A shrub growing to potentially 3 metres tall by 3 metres across (larger in some cases).
The natural distribution is coastal NSW, mainly from Forster to Eden, with a few scattered records on the tablelands and further north. It is known to be naturalised in Queensland and Victoria. It seems the natural distribution falls just short of the Victorian border, on the NSW south coast.
It grows naturally very close to the ocean, on coastal cliffs and sand dunes as well as hills. It is often found on sandstone and sand but can be found on heavier shale-enriched soils and forms part of Coastal shrublands and heathlands as well as dune forests and woodlands.
Westringia spp. have simple and opposite or whorled leaves, usually in whorls of 3 to 5. In this species, they are neatly whorled leaves, to 20 mm long and to 5 mm wide, blue-green to grey-green in colour, hairy on both sides or with undersides much hairier than the top side.
Flowers have a shape described as labiate (applies to all Lamiaceae flowers) with 5 petals varying in their size, fused at their base, produced in leaf axils. One of the identification features which separates Westringia from Prostanthera is that the 5 calyx parts (basal whorl of the flower) are separated into 5 parts, whereas they are fused into 2 ‘lips’ in Prostanthera. Flowers are typically solitary but clustered heavily in leaf axils, appearing as leafy racemes. In this species, the flowers are white and conspicuous, to 15 mm long and wide, with hairs and ornage to purple spots in the middle of the petals, occurring all year around.
The fruit of Westringia are small mericarps or ‘nutlets’. A cluster of 4 is produced at the base of each flower after pollination. They are only 1 to 2 mm long.
A very popular shrub that has been cultivated for some time. It has been used in gardens and also very commonly by agencies such as local councils in streetscapes and public garden-areas as well as general parks-horticulture.
This shrub is very tough and drought hardy and grows naturally on cliffs right next to the ocean in full sun. It will grow under a wide range of soils and conditions and responses to occasional watering
It is pollinated by native and introduced bees.
It is a good choice for seaside gardens and will withstand salt spray. A good feature plant or hedge. The upright growth makes it good for cut flowers.

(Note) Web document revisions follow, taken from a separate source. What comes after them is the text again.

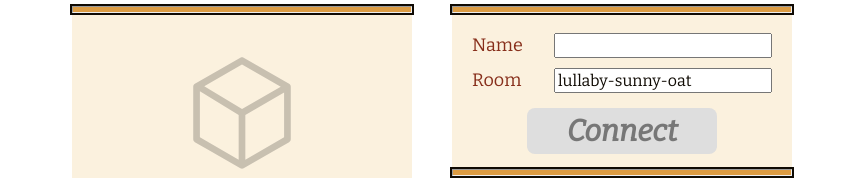
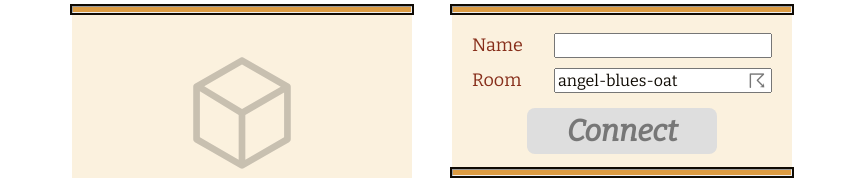
Before and after one commit to wickworks/witchdice, a React (Create React App) app: page / in a window 1280 px wide. Shown: the part 361-539 px from the top of the page, without its empty margins (208-1071 px from the left). Built offline with nearby package versions, Linux system fonts and the light colour scheme.

Commit message:
store connected party room & name, randomize room button

```diff
--- a/src/components/Main.jsx
+++ b/src/components/Main.jsx
@@ -86,6 +86,8 @@ if (!loadedVersion || brokeOldCharacterData || brokeOldMonsterData) {
       data.allAttackData
     )
   })
+
+  localStorage.setItem("version", CURRENT_VERSION);
 }
 
 
@@ -135,8 +137,15 @@ const Main = () => {
     setAllMonsterEntries(monsterEntries);
     setAllCharacterEntries(characterEntries);
 
-    // get the random starting room
-    setPartyRoom( `${randomWords(1)}-${randomWords({exactly: 1, maxLength: 6})}-${randomWords({exactly: 1, maxLength: 4})}` )
+    const loadedRoom = localStorage.getItem("party_room");
+    if (loadedRoom) {
+      setPartyRoom(loadedRoom);
+    } else {
+      generateRoomName()
+    }
+
+    const loadedName = localStorage.getItem("party_name");
+    if (loadedName) setPartyName(loadedName);
 
   }, []);
 
@@ -489,11 +498,18 @@ const Main = () => {
       );
 
       setPartyConnected(true);
+      localStorage.setItem("party_name", partyName);
+      localStorage.setItem("party_room", partyRoom);
 
     } catch (error) {
       console.log('ERROR: ',error.message);
       setPartyConnected(false);
     }
+  }
+
+
+  const generateRoomName = () => {
+    setPartyRoom( `${randomWords(1)}-${randomWords({exactly: 1, maxLength: 6})}-${randomWords({exactly: 1, maxLength: 4})}` )
   }
 
   const addNewDicebagPartyRoll = (rolls) => {
@@ -594,6 +610,7 @@ const Main = () => {
           setPartyName={setPartyName}
           partyRoom={partyRoom}
           setPartyRoom={setPartyRoom}
+          generateRoomName={generateRoomName}
           partyConnected={partyConnected}
           connectToRoom={connectToRoom}
         />
--- a/src/components/PartyPanel.jsx
+++ b/src/components/PartyPanel.jsx
@@ -6,6 +6,7 @@ const PartyPanel = ({
   allPartyActionData,
   partyRoom, partyName,
   setPartyRoom, setPartyName,
+  generateRoomName,
   partyConnected, connectToRoom,
 }) => {
 
@@ -38,6 +39,12 @@ const PartyPanel = ({
           <div className='party-room-container'>
             <label htmlFor='party-room'>Room</label>
             <input type='text' id='party-room' value={partyRoom} onChange={(e) => updatePartyRoom(e.target.value)}/>
+            <button
+              className='generate-new-room'
+              onClick={generateRoomName}
+            >
+              ☈
+            </button>
           </div>
 
           <button
--- a/src/components/PartyPanel.scss
+++ b/src/components/PartyPanel.scss
@@ -19,6 +19,7 @@
 
 	.party-room-container, .party-name-container {
     @include text_character_list;
+		position: relative;
 		display: flex;
 		justify-content: space-between;
 		align-items: center;
@@ -27,6 +28,20 @@
 		input {
 			@include text_default;
 			width: 70%;
+		}
+
+		.generate-new-room {
+			position: absolute;
+			right: 0;
+			top: 10px;
+			background: none;
+			border: none;
+			font-size: 20px;
+			color: $grey_mid;
+			transition: color .075s ease-out;
+			cursor: pointer;
+
+			&:hover { color: $soft_black; }
 		}
 	}
 
--- a/src/data.js
+++ b/src/data.js
@@ -131,7 +131,6 @@ function saveCharacterData(id, newName, newAllAttackData) {
 
   const storageName = getCharacterStorageName(id, newName);
   localStorage.setItem(storageName, JSON.stringify(characterData));
-  localStorage.setItem("version", CURRENT_VERSION);
 
   // has the name changed? if so, delete the old one
   for ( var i = 0, len = localStorage.length; i < len; ++i ) {
--- a/src/random_words.js
+++ b/src/random_words.js
@@ -1,12 +1,15 @@
 var wordList = [
 'bear', 'bear', 'oat', 'tea', 'soft', 'willow', 'toad', 'doll', 'flower', 'peach', 'milky', 'dream', 'spring', 'kitty', 'pixie', 'fairy', 'fae',
-'sargasso', 'sea', 'brood', 'conflate', 'demure', 'dulcet', 'elixir', 'eloquent', 'ephemeral', 'epiphany', 'ethereal', 'evanescent', 'evocative', 'fetching', 'felicity', 'furtive', 'gambol', 'glamour', 'gossamer', 'harbinger', 'labyrinth', 'lagoon', 'languor', 'lilt', 'lithe', 'love', 'murmur', 'nemesis', 'opulent', 'penumbra', 'plethora', 'ripple', 'susurrous', 'talisman', 'umbrella', 'vestige',
+'sargasso', 'sea', 'brood', 'conflate', 'demure', 'dulcet', 'elixir', 'eloquent', 'ephemeral', 'epiphany', 'ethereal', 'evanescent', 'evocative', 'fetching', 'felicity', 'furtive', 'glamour', 'gossamer', 'harbinger', 'labyrinth', 'lagoon', 'languor', 'lilt', 'lithe', 'love', 'murmur', 'nemesis', 'opulent', 'penumbra', 'plethora', 'ripple', 'susurrous', 'talisman', 'umbrella', 'vestige',
 'cerulean', 'mist', 'sapphire', 'serene', 'form', 'lake', 'art', 'ideal','dream','gentle','treasure','life','gem','serpent','wonder','sculpt',
 'mother','passion','smile','eternity','fantastic','destiny','freedom','tranquil',
 'fawn','dawn','chalice','anemone','tranquil','hush','golden','halcyon','thrush','chimes','murmuring','lullaby','luminous','melody','marigold','tendril','mist','oleander','rosemary',
 'bubble','pod','handmade','renew','empathy','luminous','musical','angel','loss','comfort','kindness','timeless','ancient','wick','olive','gilded','shade',
 'fresh','sun','fragrant','bloom','blossom','growth','dormant','divine','friend','statue','lost',
-'leaf','fruit','plant','soil','bulb','landscape','herb','acorn','berry','sunny','kiss','crisp','wind'
+'leaf','fruit','plant','soil','bulb','landscape','herb','acorn','berry','sunny','kiss','crisp','wind',
+'jazz','blues','folk','territory','valence','clementine','leap','acre','ballad',
+'briar','blueberry','palace','dusk','symphony','hex','cadence',
+'waltz','tango','cache','heart','thorn','ibex'
 ];
 
 function words(options) {
```
Also changed, not shown: 1 other file (tests, documents, lock files or other folders).
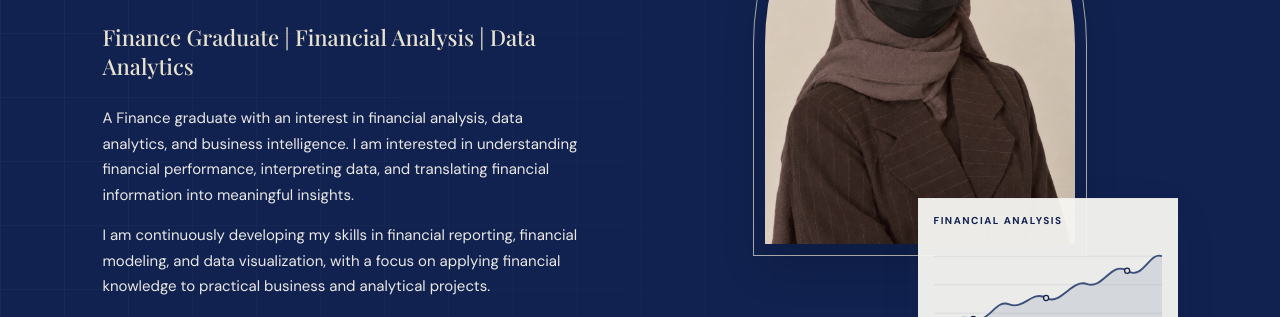
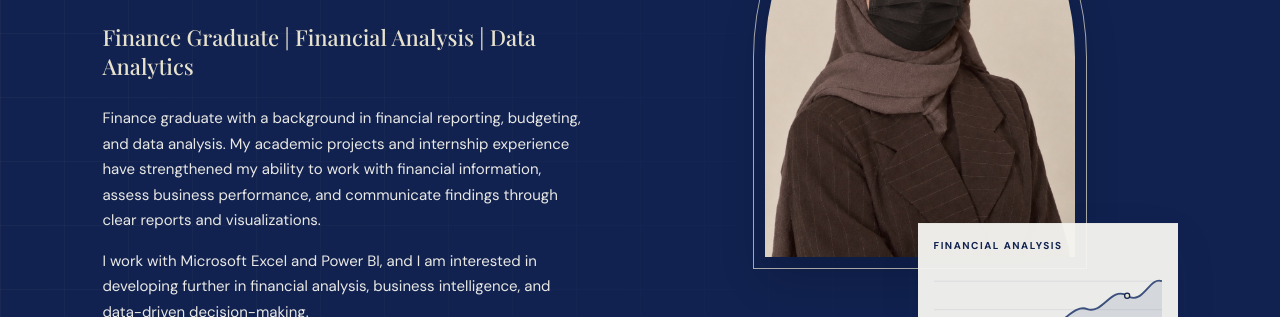
Before and after one commit to Wfaabdullah/Wafa-abdullah-, a plain HTML site: page index.html in a window 1280 px wide. Shown: the part 365-682 px from the top of the page. Drawn offline with nearby package versions, Linux system fonts and the light colour scheme; a web font is replaced by a local one.

Commit message:
Update homepage professional introduction

```diff
--- a/index.html
+++ b/index.html
@@ -33,8 +33,8 @@
         <h1 id="hero-title">Wafa<br /><em>Abdullah</em></h1>
         <div class="hero-rule"></div>
         <p class="hero-role">Finance Graduate | Financial Analysis | Data Analytics</p>
-        <p class="hero-text">A Finance graduate with an interest in financial analysis, data analytics, and business intelligence. I am interested in understanding financial performance, interpreting data, and translating financial information into meaningful insights.</p>
-        <p class="hero-text">I am continuously developing my skills in financial reporting, financial modeling, and data visualization, with a focus on applying financial knowledge to practical business and analytical projects.</p>
+        <p class="hero-text">Finance graduate with a background in financial reporting, budgeting, and data analysis. My academic projects and internship experience have strengthened my ability to work with financial information, assess business performance, and communicate findings through clear reports and visualizations.</p>
+        <p class="hero-text">I work with Microsoft Excel and Power BI, and I am interested in developing further in financial analysis, business intelligence, and data-driven decision-making.</p>
         <div class="hero-actions"><a class="btn btn-accent" href="#projects">Explore my work <span>→</span></a><a class="text-link light" href="#contact">Let’s connect <span>↗</span></a></div>
       </div>
       <div class="hero-visual reveal">
```
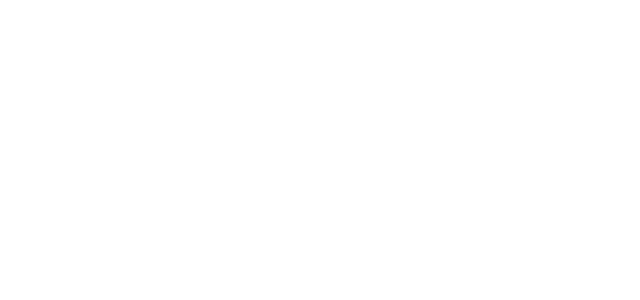
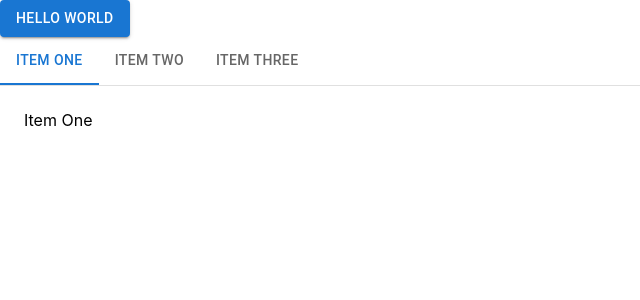
Before and after one commit to ajittupe2548/react-practice, a React (Create React App) app: page / in a window 1280 px wide. Shown: the top 300 px of the page, without its empty margins (0-640 px from the left). Built offline with nearby package versions, Linux system fonts and the light colour scheme.

Commit message:
Added: Basic mui components

```diff
--- a/src/App.js
+++ b/src/App.js
@@ -1,8 +1,12 @@
 import './App.css';
+import Button from './ButtonUsage';
+import BasicTabs from './BasicTabs';
 
 function App() {
   return (
     <div className="App">
+      <Button />
+      <BasicTabs />
     </div>
   );
 }
--- /dev/null
+++ b/src/BasicTabs.js
@@ -0,0 +1,63 @@
+import * as React from 'react';
+import PropTypes from 'prop-types';
+import Tabs from '@mui/material/Tabs';
+import Tab from '@mui/material/Tab';
+import Box from '@mui/material/Box';
+
+function CustomTabPanel(props) {
+  const { children, value, index, ...other } = props;
+
+  return (
+    <div
+      role="tabpanel"
+      hidden={value !== index}
+      id={`simple-tabpanel-${index}`}
+      aria-labelledby={`simple-tab-${index}`}
+      {...other}
+    >
+      {value === index && <Box sx={{ p: 3 }}>{children}</Box>}
+    </div>
+  );
+}
+
+CustomTabPanel.propTypes = {
+  children: PropTypes.node,
+  index: PropTypes.number.isRequired,
+  value: PropTypes.number.isRequired,
+};
+
+function a11yProps(index) {
+  return {
+    id: `simple-tab-${index}`,
+    'aria-controls': `simple-tabpanel-${index}`,
+  };
+}
+
+export default function BasicTabs() {
+  const [value, setValue] = React.useState(0);
+
+  const handleChange = (event, newValue) => {
+    setValue(newValue);
+  };
+
+  return (
+    <Box sx={{ width: '100%' }}>
+      <Box sx={{ borderBottom: 1, borderColor: 'divider' }}>
+        <Tabs value={value} onChange={handleChange} aria-label="basic tabs example">
+          <Tab label="Item One" {...a11yProps(0)} />
+          <Tab label="Item Two" {...a11yProps(1)} />
+          <Tab label="Item Three" {...a11yProps(2)} />
+        </Tabs>
+      </Box>
+      <CustomTabPanel value={value} index={0}>
+        Item One
+      </CustomTabPanel>
+      <CustomTabPanel value={value} index={1}>
+        Item Two
+      </CustomTabPanel>
+      <CustomTabPanel value={value} index={2}>
+        Item Three
+      </CustomTabPanel>
+    </Box>
+  );
+}
--- /dev/null
+++ b/src/ButtonUsage.js
@@ -0,0 +1,6 @@
+import * as React from 'react';
+import Button from '@mui/material/Button';
+
+export default function ButtonUsage() {
+    return <Button variant="contained">Hello world</Button>;
+}
```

It is generally not troubled by pests or diseases but can suffer dieback from the ground up as plants age. Plants can also die in periods of prolonged rain. Allow a planting area with plenty of year-round sun to negate these issues.
If regular pruning is not undertaken, the plant can be become very leggy and if then pruned hard will not reshoot. It can be pruned into a dense dome.
This plant can be used to very good effect as a formal hedge at the front of a property or integrated in open gardens. The odd suburban house can be seen, where this plant is used extensively in formal hedging in the front garden. Their utility extends to aspects such as housing fairy lights or christmas lights at night, which creates a very nice effect.
Westringia spp. are propagated very easily from cuttings. Seed can also be used.
The common name ‘Rosemary’ refers to the appearance of the plant only. They are closely related to the true Rosemany of the same family (*Salvia rosmarinus). There are many hybrids using this plant as a parent.
Many cultivars of this species are available such as ‘Smokie’ with silvery-grey leaves; ‘Morning Light’ a variegated form; ‘Low Horizon’, ‘Mundi’ and ‘Aussie Box’ – all of which have varying characteristics.
There are about 25 species of Westringia, endemic to Australia, occurring in all states and territories except the Northern Territory. NSW currently has 15 species. There are many cultivars.
This species is killed by fire but regenerates by seed. It might be able to reshoot from mature stem/root zones.
Westringia – named after Johan Peter Westring (1753-1833), an 18th century Swedish physician who administered to the King of Sweden and was a botanical authority on lichens.
fruticosa – Latin meaning ‘shrubby’ or ‘bushy’. (A note is made here that the species epithet is not spelt in the manner of ‘fruit’).
This species is not considered to be at risk of extinction in the wild.
NSW Flora Online – PlantNET – Westringia fruticosa profile page http://plantnet.rbgsyd.nsw.gov.au/cgi-bin/NSWfl.pl?page=nswfl&lvl=sp&name=Westringia~fruticosa)
Some Magnetic Island Plants – Westringia fruticosa profile page https://www.somemagneticislandplants.com.au/native-rosemary
Wrigley, J.W. & Fagg, M.I. (2001). Australian Native Plants – Propagation, cultivation and use in landscaping. 4th edition. New Holland Publishers, Pty. Ltd. Australia.